NYA removed the 58 Street crossing, July 2005
NYA president Fred Krebs claims to have "no choice", without a company shipping on the line, rebuilding
it was out of the question.
Until this week, Maspeth community activists held out hope that the Coca-Cola plant at 59-02
Borden Avenue—which bottles some 35 million cases of products a year—would resume shipments
by rail, rather than truck.
“I can’t invest all that money for a crossing I’ve never used,” Krebs said. “We’ll pull it out and pave it
over and that will be the end of it.”
Since 1997, when NYAR took over the Long Island Rail Road’s freight division, the company has
been trying to convince Coca-Cola to resume shipments by rail, according to Krebs.
Bob Lanz, vice president of communications for Coca-Cola, said its been more than 20 years since
the company used the rail line. To revive it was not feasible because of the amount of work that
would be necessary to make the crossing operational. “There were a number of logistical
issues,” he said.
Two weeks ago, Coca-Cola definitively said no to shipping by rail, a decision that disappointed not

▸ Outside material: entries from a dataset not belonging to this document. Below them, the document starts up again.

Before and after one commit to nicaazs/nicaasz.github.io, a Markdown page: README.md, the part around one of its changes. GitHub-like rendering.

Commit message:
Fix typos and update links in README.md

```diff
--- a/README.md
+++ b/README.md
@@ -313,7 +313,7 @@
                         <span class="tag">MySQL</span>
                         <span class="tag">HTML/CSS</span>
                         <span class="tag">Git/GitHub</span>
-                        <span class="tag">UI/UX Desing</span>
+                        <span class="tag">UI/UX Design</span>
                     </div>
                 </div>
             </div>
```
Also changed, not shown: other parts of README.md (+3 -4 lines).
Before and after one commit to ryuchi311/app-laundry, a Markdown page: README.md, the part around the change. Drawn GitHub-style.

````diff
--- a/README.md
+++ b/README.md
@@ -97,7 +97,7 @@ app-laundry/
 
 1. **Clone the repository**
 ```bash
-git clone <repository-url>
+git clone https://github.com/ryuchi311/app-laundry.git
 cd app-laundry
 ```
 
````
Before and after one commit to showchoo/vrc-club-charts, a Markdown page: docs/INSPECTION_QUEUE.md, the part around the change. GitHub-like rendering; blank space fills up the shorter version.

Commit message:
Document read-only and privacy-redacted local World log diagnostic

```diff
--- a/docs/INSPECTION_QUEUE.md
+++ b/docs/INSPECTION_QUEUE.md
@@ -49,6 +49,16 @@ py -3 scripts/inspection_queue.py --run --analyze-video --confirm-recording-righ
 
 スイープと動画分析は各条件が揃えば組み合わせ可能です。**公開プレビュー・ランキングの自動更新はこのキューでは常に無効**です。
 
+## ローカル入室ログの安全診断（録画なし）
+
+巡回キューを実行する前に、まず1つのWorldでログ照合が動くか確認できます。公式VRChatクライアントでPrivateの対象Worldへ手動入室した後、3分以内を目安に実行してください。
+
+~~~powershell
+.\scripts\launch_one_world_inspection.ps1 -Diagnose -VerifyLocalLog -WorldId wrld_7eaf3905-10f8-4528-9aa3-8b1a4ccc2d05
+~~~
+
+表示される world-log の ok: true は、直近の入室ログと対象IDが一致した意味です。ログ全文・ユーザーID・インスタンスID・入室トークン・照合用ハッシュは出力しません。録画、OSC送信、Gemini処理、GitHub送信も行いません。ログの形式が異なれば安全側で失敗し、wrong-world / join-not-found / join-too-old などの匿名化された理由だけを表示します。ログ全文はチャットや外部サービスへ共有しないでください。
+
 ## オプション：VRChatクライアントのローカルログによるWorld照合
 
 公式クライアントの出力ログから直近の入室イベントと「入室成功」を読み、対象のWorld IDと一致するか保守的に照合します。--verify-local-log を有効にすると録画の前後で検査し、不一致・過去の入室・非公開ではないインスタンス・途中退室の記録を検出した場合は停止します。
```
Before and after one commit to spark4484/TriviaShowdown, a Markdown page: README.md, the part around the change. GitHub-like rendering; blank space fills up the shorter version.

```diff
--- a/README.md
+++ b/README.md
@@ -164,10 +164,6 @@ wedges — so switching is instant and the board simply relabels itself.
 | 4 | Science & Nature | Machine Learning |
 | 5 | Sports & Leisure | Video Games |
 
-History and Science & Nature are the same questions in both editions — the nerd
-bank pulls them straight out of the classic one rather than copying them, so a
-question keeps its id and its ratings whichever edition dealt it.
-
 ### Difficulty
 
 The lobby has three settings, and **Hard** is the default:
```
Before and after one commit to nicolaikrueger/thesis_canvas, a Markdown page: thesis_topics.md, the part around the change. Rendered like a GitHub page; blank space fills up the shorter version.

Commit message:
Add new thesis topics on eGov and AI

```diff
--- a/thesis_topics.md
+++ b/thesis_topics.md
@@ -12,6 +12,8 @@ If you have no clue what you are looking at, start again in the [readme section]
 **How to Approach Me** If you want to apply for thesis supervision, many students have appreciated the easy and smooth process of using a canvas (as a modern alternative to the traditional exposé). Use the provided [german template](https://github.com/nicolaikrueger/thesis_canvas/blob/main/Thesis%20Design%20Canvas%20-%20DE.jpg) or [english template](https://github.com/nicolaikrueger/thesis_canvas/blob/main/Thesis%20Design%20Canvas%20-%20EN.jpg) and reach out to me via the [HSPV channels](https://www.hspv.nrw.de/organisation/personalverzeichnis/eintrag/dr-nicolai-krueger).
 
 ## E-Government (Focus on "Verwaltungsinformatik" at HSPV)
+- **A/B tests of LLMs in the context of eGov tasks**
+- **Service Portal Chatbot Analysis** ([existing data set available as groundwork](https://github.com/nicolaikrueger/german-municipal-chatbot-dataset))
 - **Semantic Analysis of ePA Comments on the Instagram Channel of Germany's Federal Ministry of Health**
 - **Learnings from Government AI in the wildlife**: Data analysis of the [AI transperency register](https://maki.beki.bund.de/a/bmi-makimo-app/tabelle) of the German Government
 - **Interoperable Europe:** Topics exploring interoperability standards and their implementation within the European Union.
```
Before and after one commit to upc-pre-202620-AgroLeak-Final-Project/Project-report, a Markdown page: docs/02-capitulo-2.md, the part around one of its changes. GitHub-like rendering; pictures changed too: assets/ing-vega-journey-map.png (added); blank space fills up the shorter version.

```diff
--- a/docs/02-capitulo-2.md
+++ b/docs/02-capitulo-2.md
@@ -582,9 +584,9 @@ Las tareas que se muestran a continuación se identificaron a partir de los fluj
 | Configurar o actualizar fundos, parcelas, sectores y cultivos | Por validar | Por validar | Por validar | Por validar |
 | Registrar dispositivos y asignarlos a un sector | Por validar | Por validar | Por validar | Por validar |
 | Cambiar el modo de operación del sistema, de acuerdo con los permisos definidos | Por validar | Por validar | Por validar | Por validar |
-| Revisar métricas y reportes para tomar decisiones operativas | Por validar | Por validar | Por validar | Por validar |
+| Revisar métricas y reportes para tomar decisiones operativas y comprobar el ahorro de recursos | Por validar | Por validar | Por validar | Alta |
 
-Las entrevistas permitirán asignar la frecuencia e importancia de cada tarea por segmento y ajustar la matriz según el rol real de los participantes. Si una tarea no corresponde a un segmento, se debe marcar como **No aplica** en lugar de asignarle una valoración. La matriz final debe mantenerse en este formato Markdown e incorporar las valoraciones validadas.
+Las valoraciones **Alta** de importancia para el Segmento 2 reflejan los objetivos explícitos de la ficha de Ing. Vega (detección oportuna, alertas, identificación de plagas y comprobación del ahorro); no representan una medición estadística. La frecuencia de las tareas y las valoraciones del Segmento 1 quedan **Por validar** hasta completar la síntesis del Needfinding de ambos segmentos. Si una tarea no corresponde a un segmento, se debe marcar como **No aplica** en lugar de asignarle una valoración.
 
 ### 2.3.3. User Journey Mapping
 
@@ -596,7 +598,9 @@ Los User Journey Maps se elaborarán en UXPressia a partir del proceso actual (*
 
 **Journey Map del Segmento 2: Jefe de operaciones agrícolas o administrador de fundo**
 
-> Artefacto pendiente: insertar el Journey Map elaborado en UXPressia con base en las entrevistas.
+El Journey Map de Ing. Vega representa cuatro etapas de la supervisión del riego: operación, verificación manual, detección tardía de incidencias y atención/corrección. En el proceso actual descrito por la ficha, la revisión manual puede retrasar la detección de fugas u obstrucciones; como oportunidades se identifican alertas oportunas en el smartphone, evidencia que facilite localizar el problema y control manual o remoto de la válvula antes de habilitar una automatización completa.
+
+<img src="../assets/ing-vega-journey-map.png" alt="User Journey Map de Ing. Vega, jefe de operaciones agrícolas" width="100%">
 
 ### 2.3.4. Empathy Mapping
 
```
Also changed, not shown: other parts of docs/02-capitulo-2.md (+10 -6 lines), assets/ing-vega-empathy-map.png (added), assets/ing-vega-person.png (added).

only Krebs, but some Maspeth residents, because of the environmental benefits of shipping by rail.
According to Kampermann and Krebs, between 6 and 9 trucks a day, or 2,500 trucks a year bring
syrup to the plant for bottling.
Once the rails are removed and the ground is paved over, it would be expensive for Coca-Cola to
reverse its decision, since rebuilding the crossing could cost as much as $750,000. Tony Nunziato,
vice president of the Maspeth Chamber of Commerce: “If Coke really wants to be the real thing,
this isn’t the way to go.”
Update: the site has been sold to Home Depot for a future store
, which would not begin work until after the Coca-
Cola lease ended in March 2020.
Since my friend continues to chain smoke nonstop, she is probably an Alco.